The Friendship Bench was introduced in 2006 to urgently address the high prevalence of people with metal health problems in the communities. It started in Mbare with only 20 local health workers and Prof Chibanda was spearheading the programme.
“Globally, an estimated 600 million people suffer from depression alone. In Zimbabwe, 30% of all patients at clinics and hospitals have mental health problems. This is more so due to substance abuse among the youths who are increasingly taking Broncleer, cannabis and Musombodhiya to intoxicate themselves. In fighting this, we should engage the artists, the media and involve communities in a bid to enhance mental wellbeing,” Prof Chibanda said.
He said it was important to develop platforms to leverage public transport to convey the message on mental wellbeing.
Munya Chimwara, the Health Communications and Advocacy Consultant of KAIROS Communications said that while large news organisations often have reporters with some scientific education to specialise in writing about health science, most smaller newspapers, radio and television stations leave the task to general reporters.

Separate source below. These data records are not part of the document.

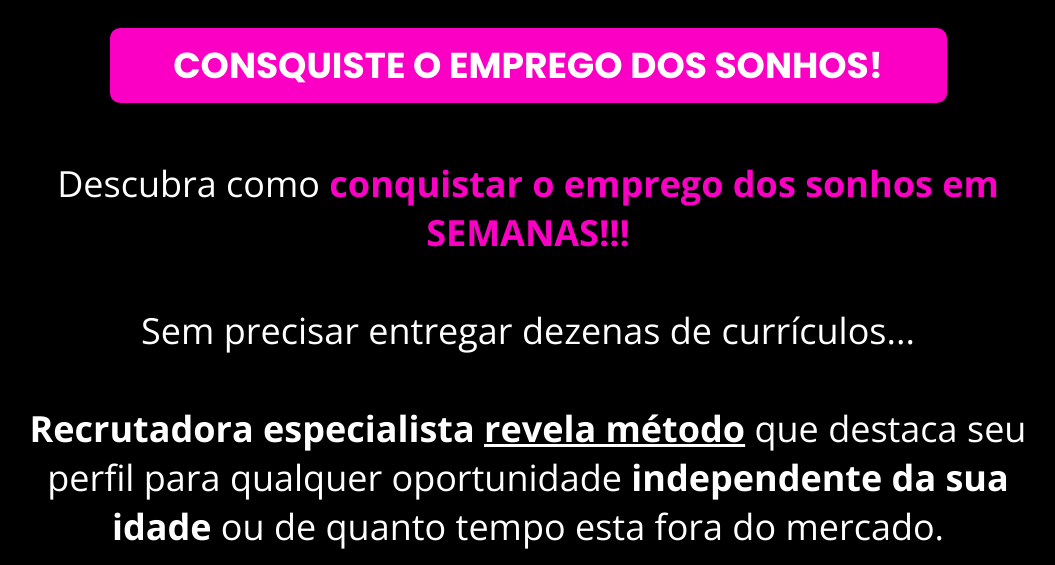
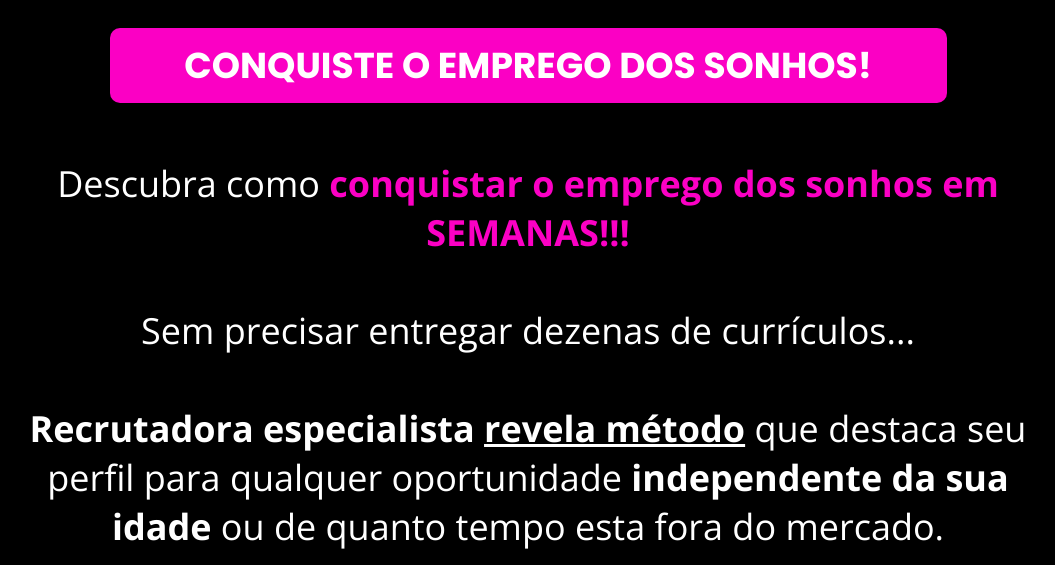
Before and after one commit to Lucas-Gabriel-dev/Lucas-Gabriel-dev.github.io, a website: page index.html in a window 1280 px wide. Shown: the top 565 px of the page, without its empty margins (112-1167 px from the left). Drawn offline with nearby package versions, Linux system fonts and the light colour scheme.

Commit message:
Mudancandas de fontes

```diff
--- a/index.html
+++ b/index.html
@@ -29,7 +29,7 @@
 <body>
     <div class="content">
         <header>
-            <h1 class="title">CONSQUISTE O EMPREGO DOS SONHOS!</h1>
+            <h1 class="title">CONQUISTE O EMPREGO DOS SONHOS!</h1>
         </header>
 
 
--- a/styles.css
+++ b/styles.css
@@ -127,6 +127,7 @@ mark.destaque{
 
 .button a{
     font-size: clamp(.1rem, 3.5vw, 4rem);
+    font-family: 'Poppins', sans-serif;
     color: white;
 
     text-decoration: none;
```
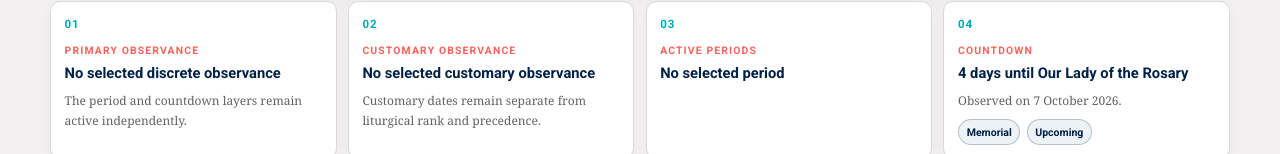
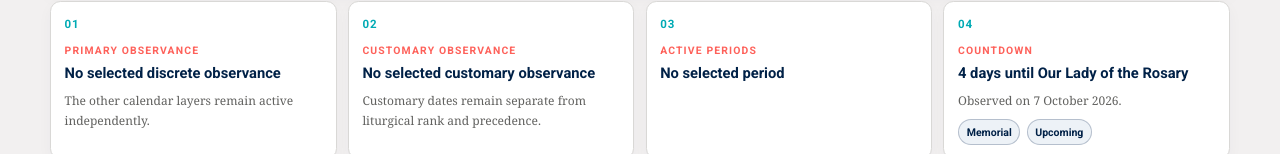
Before and after one commit to bgonzalezbustamante/catholic-calendar, a Next.js app: page / in a window 1280 px wide. Shown: the part 798-952 px from the top of the page. Built offline with nearby package versions, Linux system fonts and the light colour scheme.

Commit message:
refactor: clarify tester layer copy

```diff
--- a/components/calendar-tester.tsx
+++ b/components/calendar-tester.tsx
@@ -231,7 +231,7 @@ export default function CalendarTester({ initialDate }: { initialDate: string })
               </span>
             </div>
           ) : (
-            <p className="card-copy">The period and countdown layers remain active independently.</p>
+            <p className="card-copy">The other calendar layers remain active independently.</p>
           )}
         </article>
 
```
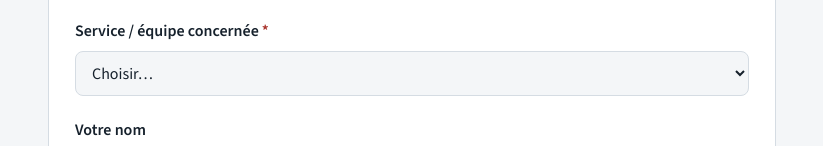
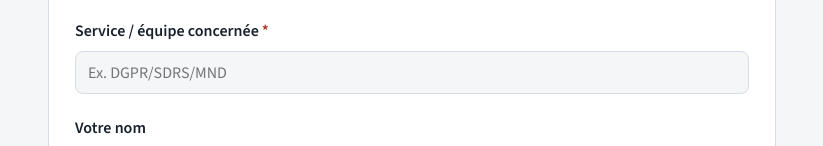
Before and after one commit to norlanedatse-lgtm/cas-usage-ia, a plain HTML site: page index.html in a window 1280 px wide. Shown: the part 444-590 px from the top of the page, without its empty margins (228-1051 px from the left). Drawn offline with nearby package versions, Linux system fonts and the light colour scheme.

Commit message:
Update index.html

```diff
--- a/index.html
+++ b/index.html
@@ -150,7 +150,7 @@ const SECTIONS = [
   goal:"Comprendre le problème métier avant de réfléchir à la solution.",
   fields:[
    {id:"nom",label:"Nom du cas d'usage",type:"text",req:true,ph:"Ex. Synthèse des comptes rendus de COPIL"},
-   {id:"service",label:"Service / équipe concernée",type:"select",req:true,opts:["Direction générale","Ressources humaines","Finance / Contrôle de gestion","Juridique","Commercial","Marketing / Communication","Achats","Opérations / Production","Systèmes d'information","Qualité / Conformité","Autre"]},
+   {id:"service",label:"Service / équipe concernée",type:"text",req:true,ph:"Ex. DGPR/SDRS/MND"},
    {id:"demandeur",label:"Votre nom",type:"text",help:"Pour que l'équipe puisse vous recontacter."},
    {id:"besoinTxt",label:"Quel est votre besoin ?",type:"textarea",req:true},
    {id:"tache",label:"Quelle tâche souhaitez-vous faciliter ?",type:"textarea"},
```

“There is need for health specialists to assist with putting health science knowledge into words which the audience understands. Writing something you do not understand leads to the risk of making errors. There is conflict between the aim of scientists that centres on precision while journalists focus on simplicity. This workshop should address the conflict between the two. It is important for mental health researchers to collaborate on demystifying stigma around mental health challenges,” Chimwara said.